These three modes, along with fellow newcomers Rescue and Crosshair – both of which are marked by short playtimes and one-spawn-per-match rules – all embrace Hardline‘s evolved, cops-and-robbers interpretation of the Battlefield brand. Conquest and Team Deathmatch modes are included as well, but they’re out of place in Hardline, serving primarily to demonstrate just how much the slightly tweaked play mechanics change the flow of the game.
Speaking of flow, the story’s episodic structure has the same game-changing effect on the campaign side. Visceral treats it like a TV series, with “previously on” and “next time on” bumpers bookending each new chapter. The script from Rob Auten and Tom Bissell pairs well with the action, in a way that suggests that the writing team worked closely with the design team. Too often, the plot portion of story-driven games is at the mercy of the set pieces dreamed up by designers.
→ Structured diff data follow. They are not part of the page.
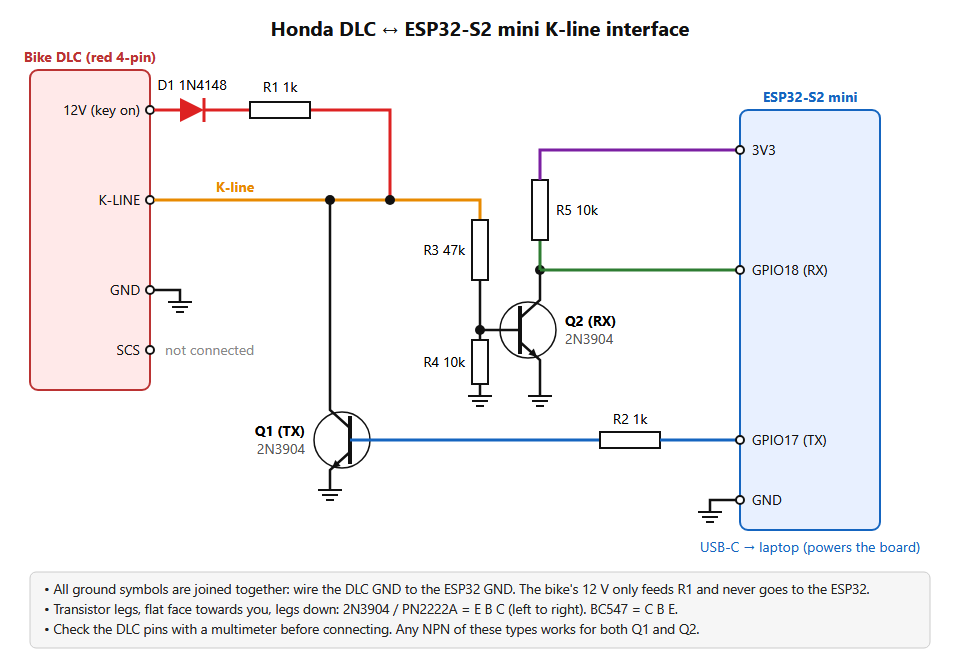
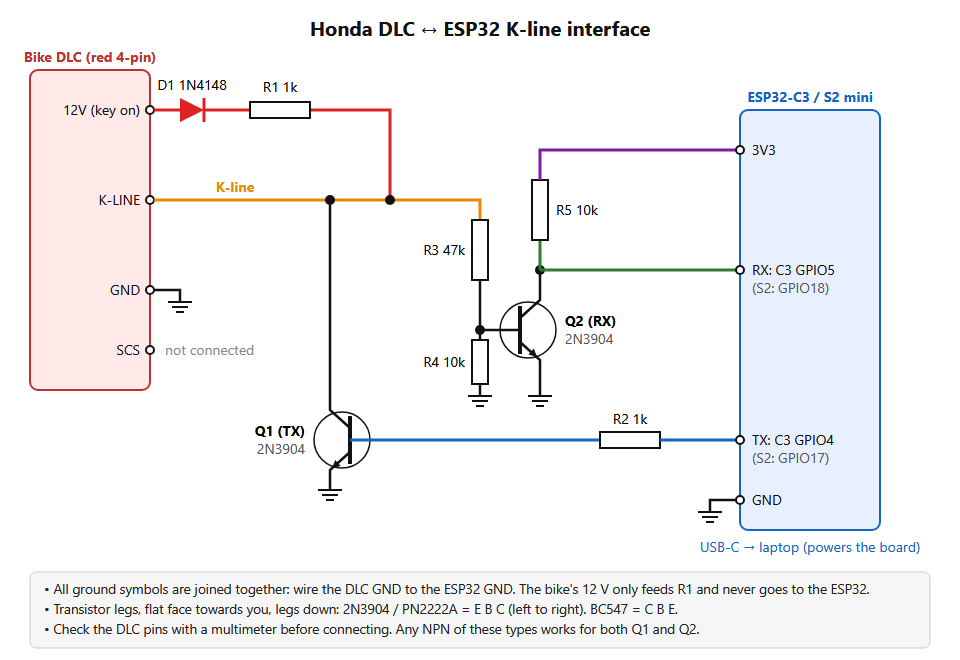
Support ESP32-C3 (TX GPIO4, RX GPIO5); relabel the wiring diagram

diff --git a/README.md b/README.md
@@ -1,17 +1,17 @@
 # Honda DLC Scanner (CBR250R 2011-13, MC41)
 
-Reads live engine data and fault codes from the 4-pin red Honda DLC under the seat. It uses an ESP32-S2 mini as a
+Reads live engine data and fault codes from the 4-pin red Honda DLC under the seat. It uses an ESP32-C3 (or ESP32-S2 mini) as a
 USB-to-K-line bridge and a Python app on the PC.
 
 ```
-Bike DLC ──K-line── 2-transistor interface ── ESP32-S2 mini ──USB── PC (dlc_gui.py / honda_dlc.py)
+Bike DLC ──K-line── 2-transistor interface ── ESP32-C3 ──USB── PC (dlc_gui.py / honda_dlc.py)
 ```
 
 ## Parts
 
 | Part | Notes |
 |---|---|
-| ESP32-S2 mini (LOLIN) | the bridge; powered from the PC's USB |
+| ESP32-C3 board (e.g. C3 SuperMini) or ESP32-S2 mini | the bridge; powered from the PC's USB |
 | 2 × NPN transistor | 2N3904, BC547 or 2N2222 |
 | 1 × 1 kΩ | Q1 base resistor |
 | 1 × 1 kΩ (½ W is fine) | K-line pull-up to 12 V |
@@ -29,17 +29,19 @@ brought down to 3.3 V, and set `KLINE_INVERTED = false` in the firmware.
 
 ![Wiring diagram](docs/wiring.svg)
 
+Pins: **C3: TX = GPIO4, RX = GPIO5**. S2 mini: TX = GPIO17, RX = GPIO18. The firmware picks them from the chip.
+
 Text version:
 
 ```
 DLC 12V ──|>|── 1k ──┬──────────────── DLC K-line
          1N4148      │
                      ├── C  Q1  E ── GND
-   ESP GPIO17 ── 1k ─┘ B (Q1 base)
+   ESP TX ────── 1k ─┘ B (Q1 base)
                      │
                      └── 47k ── B  Q2  E ── GND
                                B ── 10k ── GND
-                               C ──┬── ESP GPIO18
+                               C ──┬── ESP RX
                                    └── 10k ── 3V3
 DLC GND ── ESP GND
 ```
@@ -66,7 +68,7 @@ Both stages invert, and the firmware turns on the UART's own inversion to undo i
 4. Then `dlc_gui.py` → Connect. Blip the throttle and watch which raw bytes change.
 
 ## Firmware
-Arduino IDE → install the "esp32" boards package → board **LOLIN S2 Mini**, *USB CDC On Boot: Enabled*. Open
+Arduino IDE → install the "esp32" boards package → board **ESP32C3 Dev Module** with *USB CDC On Boot: Enabled* (or **LOLIN S2 Mini**, where that is the default). Open
 `firmware/HondaKLine/HondaKLine.ino` and upload. (If the upload doesn't start, hold button 0, tap RST, and release.)
 Check it in the Serial Monitor at 115200: typing `P` should answer `OK HONDA-KLINE 1`.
That’s not the case in Hardline. The relatively small cast of characters is a well-crafted bunch, fueled by good-or-better voice performances all the way through. It helps that protagonist Nick Mendoza speaks, but the win here is bigger than that. This is a coherent story with a very clear beginning, middle, and end. The characters have enough life behind them that their motivations come across, and make sense. It’s tough to unpack the idea that you’re a cop gunning down both criminals and other cops in this post-Ferguson landscape, but the effortless plot helps to keep that dissonance at bay.
Best of all: The story’s successes, welcome though they may be, are secondary in every conceivable way. Visceral’s long experience in crafting story-driven adventures (see also: Dead Space) shines through, but it unfolds in a way that cleverly taps into the elements of play that make Battlefield games great. This is, without a doubt, the strongest take on the series since the days of Bad Company.
It’s freeform. It’s improvisational. It makes you think carefully about the spaces between the action. Battlefield Hardline is an unexpectedly jazzy number, and is worlds better for it.
Also, the multiplayer seems to work after launch for once. Good times!
This game was reviewed on an Xbox One using a code provided by Electronic Arts.
- Best fusion of story and Battlefield play to date
- Stealth elements completely change the flow of the game
- Embraces cops-and-robbers fiction in smart, fun ways
- The game is out and online play still works!
- Lots of baggage in a post-Ferguson world
- Conquest, Team Deathmatch modes don’t fit in